The shadows may have sought to envelop Paris altogether early Wednesday.
He is one of those who, when they meet Mandela, envelop him in a hug as they walk to steady the old man.
“Discord” proceeds to envelop us in this exhaustive, mind-racking debate.
He told those setting it up to push the envelop, as he thought he had limited political capital to spend from the bin Laden raid.
Her flowing dusty-rose gown seemed to envelop her—like a chiffon pup tent held up with silver sequins.
You roll down and fold from four to six times, not counting the time you envelop the butter in the dough.
She was silent a moment, pondering, hesitation and confusion seeming to envelop her.

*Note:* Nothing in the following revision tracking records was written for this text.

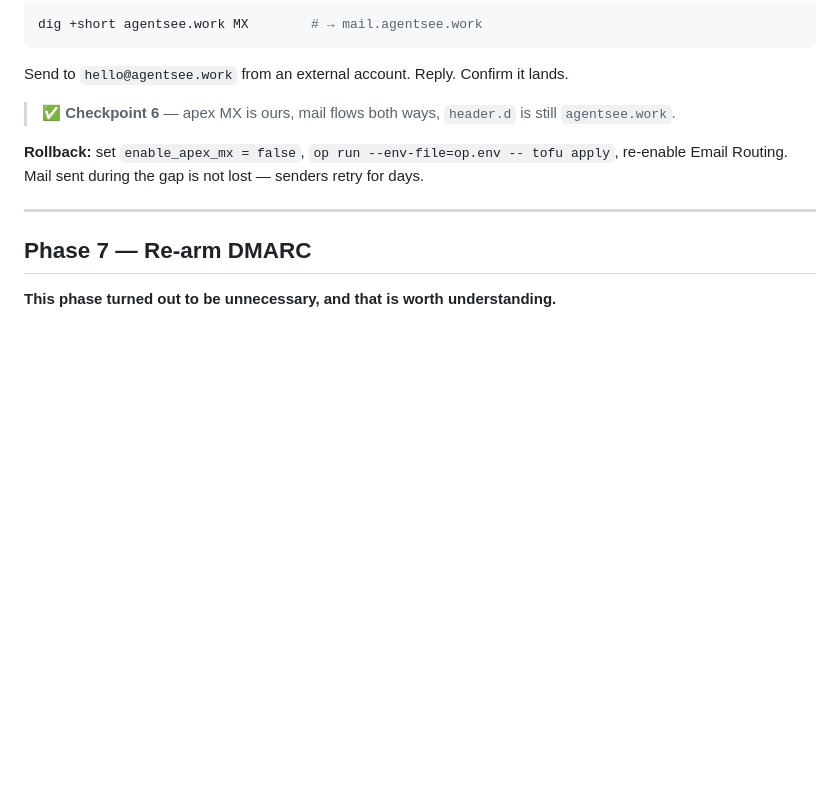
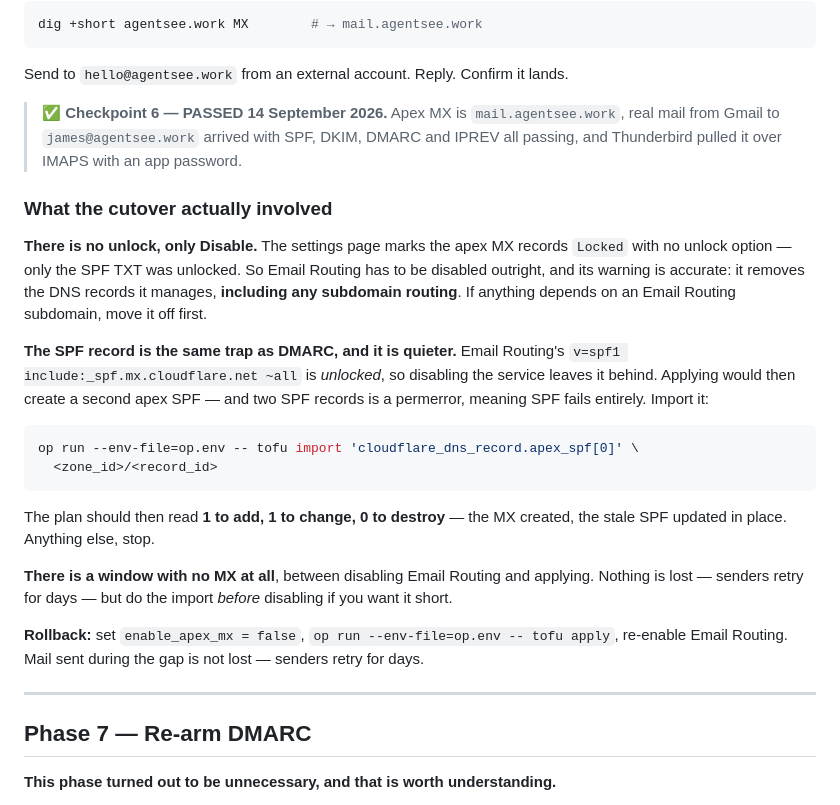
Before and after one commit to agentsee-work/agentsee.work, a Markdown page: docs/MAIL-BUILD-RUNBOOK.md, the part around the change. Drawn GitHub-style; blank space fills up the shorter version.

````diff
--- a/docs/MAIL-BUILD-RUNBOOK.md
+++ b/docs/MAIL-BUILD-RUNBOOK.md
@@ -793,8 +793,34 @@ dig +short agentsee.work MX        # → mail.agentsee.work
 
 Send to `hello@agentsee.work` from an external account. Reply. Confirm it lands.
 
-> ✅ **Checkpoint 6** — apex MX is ours, mail flows both ways, `header.d` is
-> still `agentsee.work`.
+> ✅ **Checkpoint 6 — PASSED 14 September 2026.** Apex MX is `mail.agentsee.work`,
+> real mail from Gmail to `james@agentsee.work` arrived with SPF, DKIM, DMARC and
+> IPREV all passing, and Thunderbird pulled it over IMAPS with an app password.
+
+### What the cutover actually involved
+
+**There is no unlock, only Disable.** The settings page marks the apex MX records
+`Locked` with no unlock option — only the SPF TXT was unlocked. So Email Routing
+has to be disabled outright, and its warning is accurate: it removes the DNS
+records it manages, **including any subdomain routing**. If anything depends on
+an Email Routing subdomain, move it off first.
+
+**The SPF record is the same trap as DMARC, and it is quieter.** Email Routing's
+`v=spf1 include:_spf.mx.cloudflare.net ~all` is *unlocked*, so disabling the
+service leaves it behind. Applying would then create a second apex SPF — and two
+SPF records is a permerror, meaning SPF fails entirely. Import it:
+
+```sh
+op run --env-file=op.env -- tofu import 'cloudflare_dns_record.apex_spf[0]' \
+  <zone_id>/<record_id>
+```
+
+The plan should then read **1 to add, 1 to change, 0 to destroy** — the MX
+created, the stale SPF updated in place. Anything else, stop.
+
+**There is a window with no MX at all**, between disabling Email Routing and
+applying. Nothing is lost — senders retry for days — but do the import *before*
+disabling if you want it short.
 
 **Rollback:** set `enable_apex_mx = false`, `op run --env-file=op.env -- tofu
 apply`, re-enable Email Routing. Mail sent during the gap is not lost — senders retry for days.
````
Also changed, not shown: README.md (+23 -28 lines), docs/RUNBOOK.md (+1 -1 lines).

"Then here is the will," said Hatchie, handing him the packet, which he had taken the precaution to envelop in oil-cloth.
The dark brown folds seemed to envelop the face of the earth.
What need to envelop a good case in a web of obvious romance?
late 14c., envolupen, "be involved in," from Old French envoleper (10c., Modern French envelopper) "envelop, cover; fold up," from en- "in" (see en- (1)) + voloper "wrap up," of uncertain origin, perhaps Celtic (see Gamillscheg, Diez). Literal sense is from 1580s. Related: Enveloped; enveloping.